For this purpose, she built the temple for god Amun and attached the chapel of the divine birth, on its walls she depicted the story of her divine birth from god Amun. The temple was designed by the well-known architect “Senenmut”. It is built on three levels, each level has an open court with a ramp at the western end that leads to the next level. This ramp is flanked by two colonnades at the facade of each terrace.

Royal tombs in the Valley of the Kings


This valley contains 63 ancient royal tombs belonging to kings and queens from the new kingdom.  The most famous tomb there belongs to King Tutankhamun, this tomb was full of monuments and treasures when it was discovered by Howard Carter.
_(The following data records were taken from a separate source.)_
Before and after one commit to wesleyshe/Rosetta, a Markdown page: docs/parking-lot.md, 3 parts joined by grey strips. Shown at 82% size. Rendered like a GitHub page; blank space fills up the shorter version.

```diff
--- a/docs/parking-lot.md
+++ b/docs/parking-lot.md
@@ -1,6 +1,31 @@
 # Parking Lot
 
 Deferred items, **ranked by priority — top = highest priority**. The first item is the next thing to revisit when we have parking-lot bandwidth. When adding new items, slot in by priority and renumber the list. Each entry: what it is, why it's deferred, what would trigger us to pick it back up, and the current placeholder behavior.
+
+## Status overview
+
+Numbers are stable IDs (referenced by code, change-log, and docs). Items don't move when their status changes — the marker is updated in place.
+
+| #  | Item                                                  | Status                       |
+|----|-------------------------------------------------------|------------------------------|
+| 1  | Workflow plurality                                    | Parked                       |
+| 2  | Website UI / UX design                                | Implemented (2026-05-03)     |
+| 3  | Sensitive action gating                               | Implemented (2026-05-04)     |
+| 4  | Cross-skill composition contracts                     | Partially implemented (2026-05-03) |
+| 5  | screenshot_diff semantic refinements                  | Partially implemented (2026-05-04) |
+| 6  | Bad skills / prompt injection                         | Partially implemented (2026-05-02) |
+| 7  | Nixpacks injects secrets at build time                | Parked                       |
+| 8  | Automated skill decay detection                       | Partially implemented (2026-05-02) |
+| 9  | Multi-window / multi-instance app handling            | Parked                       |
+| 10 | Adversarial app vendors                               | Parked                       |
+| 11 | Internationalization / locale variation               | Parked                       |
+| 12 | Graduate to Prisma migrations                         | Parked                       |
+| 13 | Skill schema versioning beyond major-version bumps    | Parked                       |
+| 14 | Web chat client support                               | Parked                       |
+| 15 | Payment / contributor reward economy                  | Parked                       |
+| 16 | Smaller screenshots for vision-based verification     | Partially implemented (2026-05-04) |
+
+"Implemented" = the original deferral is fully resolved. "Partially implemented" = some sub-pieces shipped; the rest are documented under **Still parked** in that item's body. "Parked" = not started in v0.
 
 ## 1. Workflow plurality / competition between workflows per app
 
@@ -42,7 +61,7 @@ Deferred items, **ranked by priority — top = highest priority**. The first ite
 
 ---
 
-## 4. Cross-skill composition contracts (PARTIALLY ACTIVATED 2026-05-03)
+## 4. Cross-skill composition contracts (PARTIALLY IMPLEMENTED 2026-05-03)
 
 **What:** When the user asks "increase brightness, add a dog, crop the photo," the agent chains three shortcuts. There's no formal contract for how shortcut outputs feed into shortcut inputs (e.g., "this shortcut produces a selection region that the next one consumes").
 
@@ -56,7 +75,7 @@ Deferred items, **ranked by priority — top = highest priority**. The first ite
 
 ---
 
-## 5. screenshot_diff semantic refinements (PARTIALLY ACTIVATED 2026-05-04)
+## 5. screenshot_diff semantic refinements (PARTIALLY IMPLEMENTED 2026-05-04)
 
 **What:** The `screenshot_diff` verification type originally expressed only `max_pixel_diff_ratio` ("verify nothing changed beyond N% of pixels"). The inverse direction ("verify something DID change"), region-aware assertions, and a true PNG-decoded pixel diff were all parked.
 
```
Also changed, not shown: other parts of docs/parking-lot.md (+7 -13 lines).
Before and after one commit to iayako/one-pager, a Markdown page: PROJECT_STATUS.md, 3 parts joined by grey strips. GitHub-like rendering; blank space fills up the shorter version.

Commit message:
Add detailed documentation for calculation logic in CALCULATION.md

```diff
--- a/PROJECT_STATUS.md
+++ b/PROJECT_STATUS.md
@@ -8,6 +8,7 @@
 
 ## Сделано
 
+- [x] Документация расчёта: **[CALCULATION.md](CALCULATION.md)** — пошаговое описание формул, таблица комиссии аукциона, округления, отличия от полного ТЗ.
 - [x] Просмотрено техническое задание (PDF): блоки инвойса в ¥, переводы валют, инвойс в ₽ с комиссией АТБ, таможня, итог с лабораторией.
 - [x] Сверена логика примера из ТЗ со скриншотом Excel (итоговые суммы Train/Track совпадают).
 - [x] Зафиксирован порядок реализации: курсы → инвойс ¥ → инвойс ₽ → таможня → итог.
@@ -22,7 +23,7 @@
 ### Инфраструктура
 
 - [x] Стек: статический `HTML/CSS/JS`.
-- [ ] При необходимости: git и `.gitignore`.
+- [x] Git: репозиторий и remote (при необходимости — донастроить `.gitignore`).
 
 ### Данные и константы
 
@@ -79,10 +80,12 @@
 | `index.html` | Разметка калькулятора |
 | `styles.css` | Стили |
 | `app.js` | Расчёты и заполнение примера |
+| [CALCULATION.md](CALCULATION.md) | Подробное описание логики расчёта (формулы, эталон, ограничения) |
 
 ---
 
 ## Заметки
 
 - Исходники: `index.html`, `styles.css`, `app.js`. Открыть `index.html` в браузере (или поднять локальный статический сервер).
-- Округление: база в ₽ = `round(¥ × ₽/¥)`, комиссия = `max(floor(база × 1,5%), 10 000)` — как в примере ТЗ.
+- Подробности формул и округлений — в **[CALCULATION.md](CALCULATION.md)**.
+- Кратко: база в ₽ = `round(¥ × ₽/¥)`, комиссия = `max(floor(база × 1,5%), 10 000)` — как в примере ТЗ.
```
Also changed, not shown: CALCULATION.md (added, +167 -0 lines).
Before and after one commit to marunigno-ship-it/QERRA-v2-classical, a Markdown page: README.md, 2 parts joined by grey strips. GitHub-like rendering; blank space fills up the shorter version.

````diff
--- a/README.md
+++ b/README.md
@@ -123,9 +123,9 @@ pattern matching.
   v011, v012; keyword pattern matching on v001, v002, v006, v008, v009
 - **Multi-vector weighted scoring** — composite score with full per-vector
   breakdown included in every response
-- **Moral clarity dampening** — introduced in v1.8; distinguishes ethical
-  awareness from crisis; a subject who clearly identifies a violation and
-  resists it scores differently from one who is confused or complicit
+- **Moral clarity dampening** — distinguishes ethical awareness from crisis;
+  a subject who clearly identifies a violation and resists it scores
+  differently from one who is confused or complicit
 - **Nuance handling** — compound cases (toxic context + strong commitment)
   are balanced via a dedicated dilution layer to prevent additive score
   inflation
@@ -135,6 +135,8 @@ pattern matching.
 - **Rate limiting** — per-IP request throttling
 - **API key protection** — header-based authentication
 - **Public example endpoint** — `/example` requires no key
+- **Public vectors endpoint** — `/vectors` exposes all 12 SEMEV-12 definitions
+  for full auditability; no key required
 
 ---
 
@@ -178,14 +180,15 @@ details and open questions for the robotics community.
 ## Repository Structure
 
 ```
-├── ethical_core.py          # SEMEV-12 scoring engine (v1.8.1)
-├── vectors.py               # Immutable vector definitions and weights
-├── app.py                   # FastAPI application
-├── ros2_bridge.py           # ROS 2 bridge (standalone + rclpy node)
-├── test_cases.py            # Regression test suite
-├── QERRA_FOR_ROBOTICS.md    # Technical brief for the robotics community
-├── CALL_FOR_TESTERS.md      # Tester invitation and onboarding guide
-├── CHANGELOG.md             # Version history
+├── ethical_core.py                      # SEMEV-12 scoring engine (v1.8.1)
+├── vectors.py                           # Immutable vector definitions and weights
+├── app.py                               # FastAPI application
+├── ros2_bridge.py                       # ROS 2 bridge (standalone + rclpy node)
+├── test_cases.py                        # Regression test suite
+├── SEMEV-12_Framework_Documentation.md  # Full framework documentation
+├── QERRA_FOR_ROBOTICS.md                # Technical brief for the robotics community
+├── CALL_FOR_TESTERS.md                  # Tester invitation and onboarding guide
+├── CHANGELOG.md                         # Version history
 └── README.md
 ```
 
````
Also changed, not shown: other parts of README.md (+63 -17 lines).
Tombs of the Nobles

These tombs belong to nobles and viziers from the new kingdom, and they were found in several cemeteries in the Quran on the west bank of the Nile.

Temple of Esna

After sailing about 50 km from Luxor, the Nile cruiser would stop at Esna, which is known for its ancient temple of the god Khnum. It is a Ptolemaic temple erected on old foundations built during the reign of Thutmose III in the new kingdom. The remaining part of the temple is a large hall that comprises 24 columns with distinctive floral capitals.

Temple of Edfu

When the Nile cruise arrives at Aswan, it will be time for the tour of the astonishing temple of Edfu. This temple is the last huge one built in Ancient Egypt as it dates back to the Ptolemaic period. Luckily, this temple is in a great state of preservation, since it has been covered in sand for centuries. The temple of Edfu was consecrated to the ancient Egyptian god “Horus”, who was represented as a falcon, or a falcon-headed god.

Temple of Kom Ombo

The city of Kom Ombo lies about 45 km to the north of Aswan. It has a unique temple, as it is the only temple in Egypt to be divided into 2 parts consecrated to different gods. The first part was dedicated to the god Horus, and the other one was dedicated to the god Sobek.

The unfinished obelisk

Have you ever asked how ancient Egyptians build their huge obelisks? Actually, the archaeologists came to the answer here at the site of the unfinished obelisk in Aswan. It is an obelisk that was under construction, but cracks prevent workers from finishing the work. On the positive side, this obelisk provides us with information about the stages of erecting huge obelisks in Ancient Egypt.

The temples of Abu Simbel


If you book a long Nile cruise, the itinerary of the journey may comprise the visit to the temples Abu Simbel. The great temple of Abu Simbel is located about 280 km south of Aswan, and it is the largest rock-cut temple in Egypt. It was built by Ramsses II, the powerful pharaoh of the 18th dynasty. The facade of the temple of Abu Simbel has 4 giant statues of Ramses II. It is worth mentioning that a huge number of visitors come to the temple to see the phenomenon of sun alignment, which occurs twice every year. In which the sun penetrates the temple and reaches the inner sanctuary to lighten the four statues of gods and Ramses II.

Furthermore, the remarkable fact about the great temple of Abu Simbel is that it was completely dismantled and has been rebuilt again in another location in order to rescue it from the flood of the Nile. Besides this temple, there is another smaller one for “Nefertari ” the wife of Ramses II.